A follow up to my comments about Namedropper – I was right about the language of the book being specific to the main character of the book. I picked up Emma Forrest’s next book Thin Skin – the language is completely different. Still enjoyable, but not with the magical quality of Vida’s voice. While I was kind of disappointed since I wanted more of that voice, I’m impressed that Forrest has another style, that her characters speak for themselves- it just makes me love Vida more for her uniqueness. Ruby, the main character of Thin Skin isn’t overly loveable and doesn’t want to be, so having her speak the same way as Vida, who is secure in her individuality would just be wrong.

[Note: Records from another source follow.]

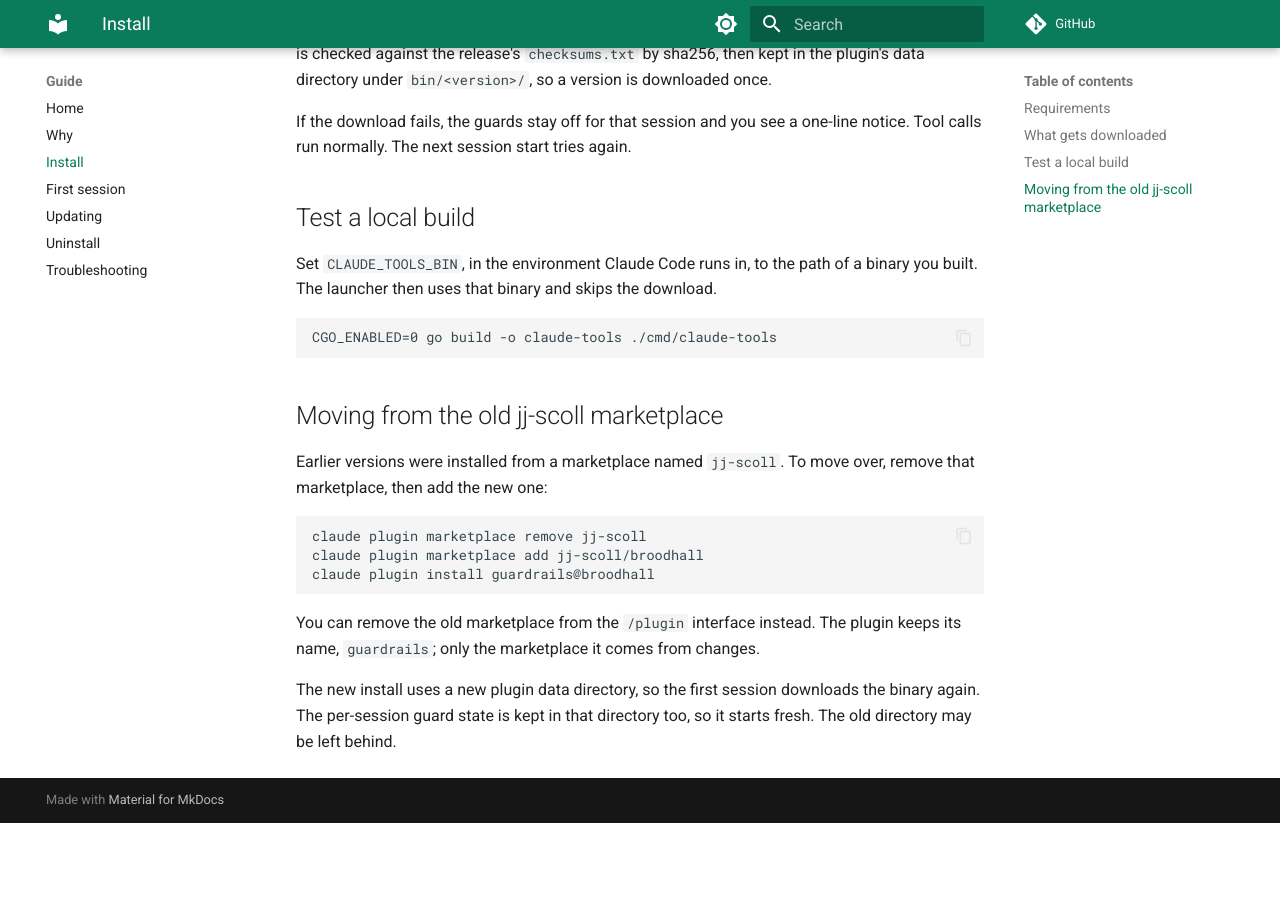
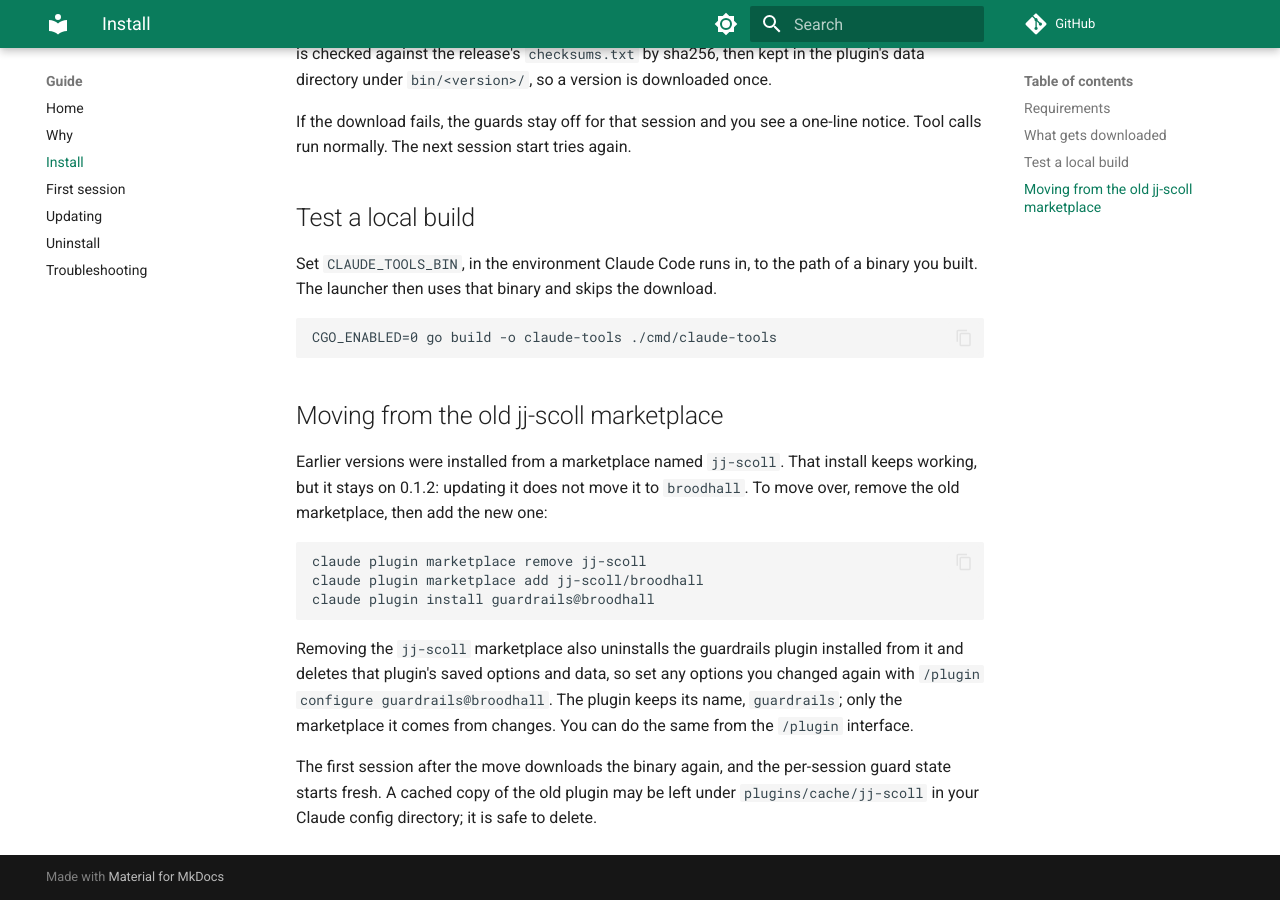
Before and after one commit to jj-scoll/broodhall, an MkDocs documentation site: the page built from docs/guide/install.md, in a window 1280 px wide and 900 px high, scrolled down 656 px. Built offline with MkDocs 1.6.1 and Material for MkDocs 9.7.7, drawn with Linux system fonts in a browser that asks for light colours; comment, search, counter and statistics services are not loaded; before the commit the page ends 1479 px from its top, so only the background shows below that.

Commit message:
docs: migration steps match the tested move
Tested on a throwaway config: a jj-scoll install stays on 0.1.2 after
an update; removing the jj-scoll marketplace uninstalls its plugin and
deletes its saved options and data; the broodhall install then
downloads the binary again.

Co-Authored-By: Claude Opus 5.5 <noreply@anthropic.com>

````diff
--- a/docs/guide/install.md
+++ b/docs/guide/install.md
@@ -36,10 +36,9 @@ CGO_ENABLED=0 go build -o claude-tools ./cmd/claude-tools
 
 ## Moving from the old jj-scoll marketplace
 
-<!-- verify in Task 8 -->
-
-Earlier versions were installed from a marketplace named `jj-scoll`. To move over, remove
-that marketplace, then add the new one:
+Earlier versions were installed from a marketplace named `jj-scoll`. That install keeps
+working, but it stays on 0.1.2: updating it does not move it to `broodhall`. To move over,
+remove the old marketplace, then add the new one:
 
 ```
 claude plugin marketplace remove jj-scoll
@@ -47,9 +46,11 @@ claude plugin marketplace add jj-scoll/broodhall
 claude plugin install guardrails@broodhall
 ```
 
-You can remove the old marketplace from the `/plugin` interface instead. The plugin keeps
-its name, `guardrails`; only the marketplace it comes from changes.
+Removing the `jj-scoll` marketplace also uninstalls the guardrails plugin installed from it
+and deletes that plugin's saved options and data, so set any options you changed again with
+`/plugin configure guardrails@broodhall`. The plugin keeps its name, `guardrails`; only the
+marketplace it comes from changes. You can do the same from the `/plugin` interface.
 
-The new install uses a new plugin data directory, so the first session downloads the binary
-again. The per-session guard state is kept in that directory too, so it starts fresh. The old
-directory may be left behind.
+The first session after the move downloads the binary again, and the per-session guard
+state starts fresh. A cached copy of the old plugin may be left under `plugins/cache/jj-scoll`
+in your Claude config directory; it is safe to delete.
````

I finished An Invisible Sign of My Own by Aimee Bender yesterday, and enjoyed it- but ended it feeling disconcerted. I think it was a combination of things- the first being that I’ve been having strange dreams lately that I wake up in the middle of feeling disconcerted because they were so real, and this was a similar feeling. The story is just odd enough, and the writing such that when I finished it I felt like I was waking up from one of those dreams, and the transition back to “waking” life was weird. Thats a positive though- it thoroughly sucked me in.
The second is a difficulty I have with the ending of the novel. One of the themes of the book is family members taking on suffering because one family member hurts or is sick. If one is sick, all must be sick, in order (as is told in a fairy story) that none of them have to die. Because of this philosophy, the main character Mona has taken up various superstitions and self punishments, as has a little girl in her math class. At the end of the book Mona decides that she can’t continue to do it, that her suffering doesn’t help her father at all, or have any impact on whether or not he lives or dies of his mysterious disease. One of her self punishments-eating soap- is overcome with a bit of struggle, and that gives her the strength to realize that she needs to move past her other hangups as well, but theres no indication of how she’s gonna do that, just the impression that she already has somehow. That just doesn’t work for me. You don’t go through however many years of compulsively knocking on wood to keep everyone you know safe and alive and then just stop one day. And thats what seems to happen. Maybe thats not the way it was intended. Maybe I need to reread it. But it left me a little off.
That said however, I did enjoy it. Well written, very convincing if very odd characters, but odd in a completely believable way. And it made me look at math differently, and slightly begin to understand those people who depend on math to order the world rather than stories. But only slightly- math is still evil.
Current Reading: Tommy’s Tale by Alan Cumming